I handed my passport to the officer in charge and the shock in his eyes was evident. Of course he could see that I held a Kenyan passport, but he still asked about my nationality. The next logical question was what I was in for in Karachi? At this point I assumed he had not read the bunch of documents that I put in front of him, or he just needed to counter check that I am not one of those people who get prepped to say stuff to immigration officers, which are categorically different from what they have in their documents. The conversation was simple, straight to the point. He still checked whether I was Nigerian. I referred him to the Passport. He asked me to look direct at his logitech camera to ensure that I am a true representation of the image he held in his hand. I guess that went well, cos he positively stamped on passport.

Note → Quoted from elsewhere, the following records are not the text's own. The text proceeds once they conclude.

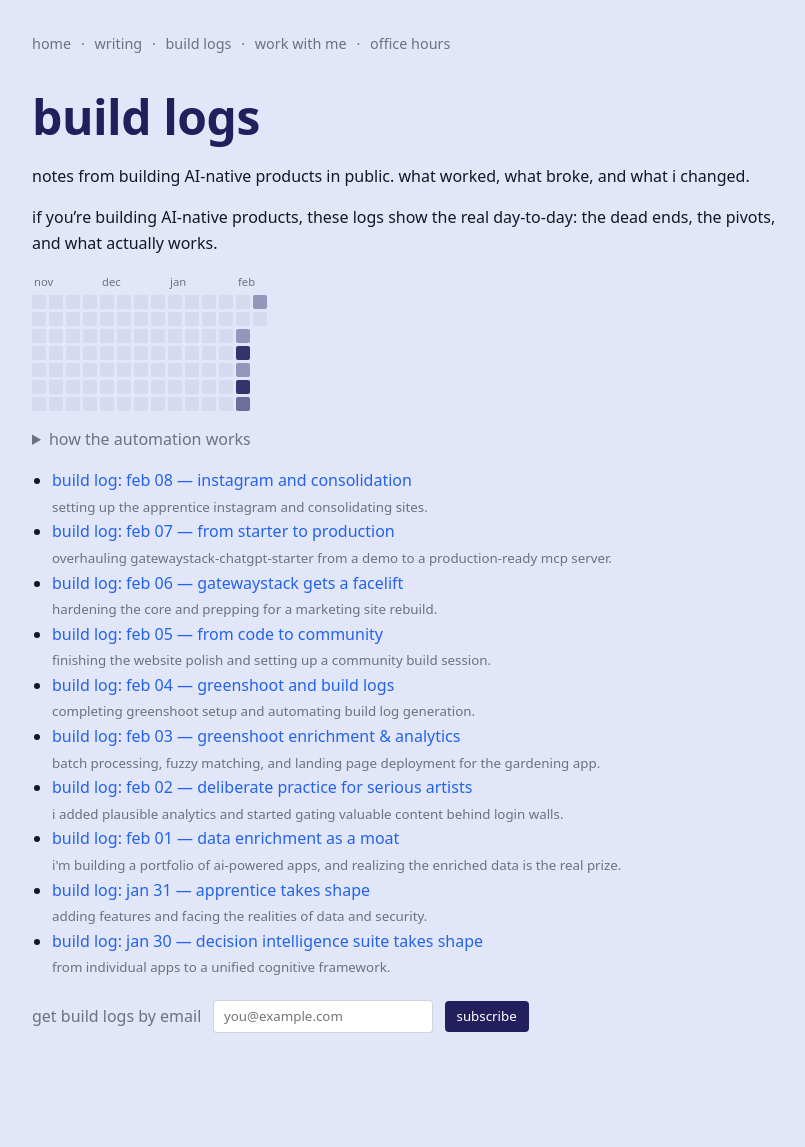
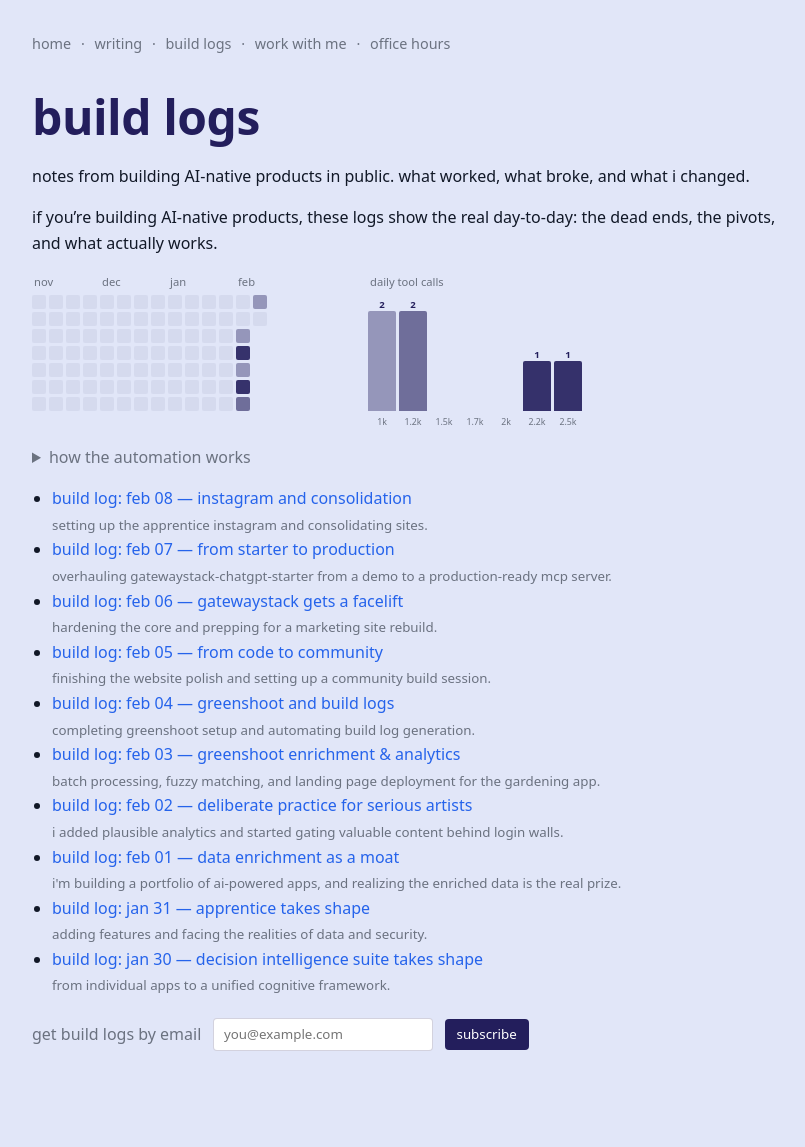
Before and after one commit to davidcrowe/reducibl.com, a Jekyll site: the page built from buildlogs.md, in a window 1280 px wide. Shown: the whole page, without its empty margins (228-1033 px from the left). Built offline with Jekyll 4.4.1, drawn with Linux system fonts in a browser that asks for light colours.

Commit message:
add tool call distribution chart, fix screenshot gitignore, resize riffian image

```diff
--- a/_includes/activity-grid.html
+++ b/_includes/activity-grid.html
@@ -1,15 +1,28 @@
-<!-- GitHub-style activity grid based on toolCallCount -->
-<div class="activity-grid-container">
-  <div class="activity-months" id="activityMonths"></div>
-  <div class="activity-grid" id="activityGrid"></div>
+<!-- GitHub-style activity grid and tool call distribution -->
+<div class="activity-dashboard">
+  <div class="activity-grid-container">
+    <div class="activity-months" id="activityMonths"></div>
+    <div class="activity-grid" id="activityGrid"></div>
+  </div>
+  <div class="distribution-container" id="distributionContainer" style="display: none;">
+    <div class="distribution-header">daily tool calls</div>
+    <div class="distribution-chart" id="distributionChart"></div>
+    <div class="distribution-labels" id="distributionLabels"></div>
+  </div>
 </div>
 
 <style>
+.activity-dashboard {
+  display: flex;
+  align-items: flex-start;
+  gap: 96px;
+  margin: 1rem 0 0.5rem 0;
+}
+
 .activity-grid-container {
-  margin: 1rem 0 0.5rem 0;
-  width: 100%;
   overflow-x: auto;
   -webkit-overflow-scrolling: touch;
+  flex-shrink: 0;
 }
 
 .activity-months {
@@ -48,6 +61,16 @@
   }
 }
 
+@media (max-width: 799px) {
+  .activity-dashboard {
+    flex-direction: column;
+    gap: 16px;
+  }
+  .distribution-chart {
+    height: 102px !important;
+  }
+}
+
 .activity-cell {
   border-radius: 2px;
   background: rgba(35, 30, 92, 0.06);
@@ -74,6 +97,59 @@
   pointer-events: none;
   z-index: 100;
   white-space: nowrap;
+}
+
+/* Distribution chart */
+.distribution-container {
+  flex-shrink: 0;
+}
+
+.distribution-header {
+  font-size: 0.7rem;
+  color: var(--muted);
+  margin-bottom: 4px;
+  padding-left: 2px;
+}
+
+.distribution-chart {
+  display: flex;
+  align-items: flex-end;
+  gap: 3px;
+  height: 116px;
+}
+
+.dist-bar {
+  width: 28px;
+  border-radius: 2px 2px 0 0;
+  position: relative;
+}
+
+.dist-bar:hover {
+  opacity: 0.8;
+}
+
+.dist-count {
+  position: absolute;
+  top: -14px;
+  left: 0;
+  right: 0;
+  text-align: center;
+  font-size: 0.6rem;
+  color: var(--heading, #231E5C);
+  font-weight: 600;
+}
+
+.distribution-labels {
+  display: flex;
+  gap: 3px;
+  margin-top: 4px;
+}
+
+.dist-label {
+  width: 28px;
+  font-size: 0.55rem;
+  color: var(--muted);
+  text-align: center;
 }
 </style>
 
@@ -196,7 +272,6 @@
   }
 
   // Render month labels
-  // Use pixel widths matching the grid (14px cell + 3px gap = 17px per week column)
   const colPx = 17;
   const totalWeeks = weekIndex;
 
@@ -211,5 +286,117 @@
 
     monthsContainer.appendChild(span);
   });
+
+  // ---- Distribution chart ----
+  const distContainer = document.getElementById('distributionContainer');
+  const distChart = document.getElementById('distributionChart');
+  const distLabels = document.getElementById('distributionLabels');
+
+  const toolCounts = buildLogs
+    .filter(l => l.toolCalls > 0)
+    .map(l => l.toolCalls)
+    .sort((a, b) => a - b);
+
+  if (toolCounts.length >= 2) {
+    const min = toolCounts[0];
+    const max = toolCounts[toolCounts.length - 1];
+    const range = max - min;
+
+    // Pick nice bucket size targeting ~7 buckets
+    const niceNums = [50, 100, 200, 250, 500, 1000];
+    const target = range / 7;
+    const bucketSize = niceNums.reduce((prev, curr) =>
+      Math.abs(curr - target) < Math.abs(prev - target) ? curr : prev
+    );
+
+    const bucketStart = Math.floor(min / bucketSize) * bucketSize;
+    const bucketEnd = Math.ceil((max + 1) / bucketSize) * bucketSize;
+
+    // Create buckets
+    const buckets = [];
+    for (let b = bucketStart; b < bucketEnd; b += bucketSize) {
+      buckets.push({ start: b, end: b + bucketSize, count: 0 });
+    }
+
+    // Fill buckets
+    toolCounts.forEach(tc => {
+      const idx = Math.min(
+        Math.floor((tc - bucketStart) / bucketSize),
+        buckets.length - 1
+      );
+      if (idx >= 0) buckets[idx].count++;
+    });
+
+    const maxCount = Math.max(...buckets.map(b => b.count));
+    const barMaxHeight = 100;
+
+    // Color levels matching activity grid
+    const levelColors = [
+      'rgba(35, 30, 92, 0.15)',
+      'rgba(35, 30, 92, 0.25)',
+      'rgba(35, 30, 92, 0.4)',
+      'rgba(35, 30, 92, 0.6)',
+      'rgba(35, 30, 92, 0.9)'
+    ];
+
+    function fmtK(n) {
+      if (n < 1000) return String(n);
+      var thousands = Math.floor(n / 1000);
+      var hundreds = Math.floor((n % 1000) / 100);
+      return hundreds === 0 ? thousands + 'k' : thousands + '.' + hundreds + 'k';
+    }
+
+    buckets.forEach(bucket => {
+      // Bar
+      var bar = document.createElement('div');
+      bar.className = 'dist-bar';
+
+      var height = maxCount > 0 && bucket.count > 0
+        ? Math.max((bucket.count / maxCount) * barMaxHeight, 6)
+        : 0;
+      bar.style.height = height + 'px';
+
+      // Color based on bucket position (matches grid intensity)
+      if (bucket.count > 0) {
+        var midpoint = (bucket.start + bucket.end) / 2;
+        var ratio = maxCalls > 0 ? midpoint / maxCalls : 0;
+        var colorIdx = 0;
+        if (ratio > 0) colorIdx = 1;
+        if (ratio > 0.25) colorIdx = 2;
+        if (ratio > 0.5) colorIdx = 3;
+        if (ratio > 0.75) colorIdx = 4;
+        bar.style.background = levelColors[colorIdx];
+
+        // Count label above bar
+        var countEl = document.createElement('span');
+        countEl.className = 'dist-count';
+        countEl.textContent = bucket.count;
+        bar.appendChild(countEl);
+      }
+
+      // Tooltip
+      bar.dataset.tooltip = fmtK(bucket.start) + '–' + fmtK(bucket.end) + ': ' +
+        bucket.count + ' day' + (bucket.count !== 1 ? 's' : '');
+      bar.addEventListener('mouseenter', function(e) {
+        tooltip.textContent = bar.dataset.tooltip;
+        tooltip.style.display = 'block';
+        tooltip.style.left = e.pageX + 10 + 'px';
+        tooltip.style.top = e.pageY - 30 + 'px';
+      });
+      bar.addEventListener('mouseleave', function() {
+        tooltip.style.display = 'none';
+      });
+
+      distChart.appendChild(bar);
+
+      // X-axis label
+      var label = document.createElement('span');
+      label.className = 'dist-label';
+      label.textContent = fmtK(bucket.start);
+      distLabels.appendChild(label);
+    });
+
+    distContainer.style.display = 'block';
+  }
 })();
 </script>
```
Also changed, not shown: other parts of _includes/activity-grid.html (+1 -1 lines), _posts/2026-02-08-build-log.md (+1 -1 lines), _posts/2026-02-09-dont-trust-the-parrot.md (+5 -3 lines), assets/screenshots/2026-02-08/riffian.png (added), 1 other file.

Having gone through the administrative processes and cleared to stride into Karachi, someone figured that my little bag needed deeper screening beyond the electronic scan that I walked through. This was a long process as it was pretty much piece by piece check! My bag was emptied and pocket after pocket checked. Did I mention that I was extremely tired and sleepy? YES I was. The last thing you want to do to a guy who has been traveling for the past 16 hours including a not-so-fun lay over in Dubai is check each and every pocket of his trousers. For those planning their next trip to Karachi, keep of cargo pants cos those tend to have at least 5 pockets. 3 cargo pants means 15 pockets, which translates to probably 20 minutes search. After checking through my passport for the 4th time, I was let through. My ride to  the hotel was uneventful. I was tired and sleepy, but I could not ignore the buzz of activity in busy Karachi. Showing every characteristic of a poor economy, Karachi was an excitement. The striking feature on the streets was ambulance and police sirens. Close to 5 every 10 minutes. Qualitative research on the frequency of police and ambulance sirens and contextual realities in Karachi might be a useful piece of work.

The Regent Plaza – Hotel and Convention Centre was a piece of ART. Beautiful and golden. Very disconnected to the realities I had experienced on the streets. Walking through the vast doors and through the lobby, you could pass for being in New York, DC or Amsterdam. The lobby was cool – thanks to the AC. Walking into my vast room, I could not help my draw open the curtains. Suddenly I was reminded of the reality outside. My 6th Floor room overlooked the city of Karachi and through these wide windows, I could see Karachians hussling to make end meet. Busy in the mid day heat and from a far I could still hear the ambulance and police sirens, meaning people somewhere needed urgent attention, or in this case someone needed to wade through traffic with ease.

After a cold shower and some biryani for lunch, I crashed out. It had been a long many days and sleep was vital if I had to survive the eight-hour meeting the next day. I woke up to a ringing phone and my host had a folder – full of preparatory material for the meeting. For 8 hours, we grappled with the challenges of translating conflict early warning signals into action for preventing armed violence. On the streets, the question was, how does one develop early warning systems for suicidal bombers? At that point, it was time to go home and no one really knows the answer to that.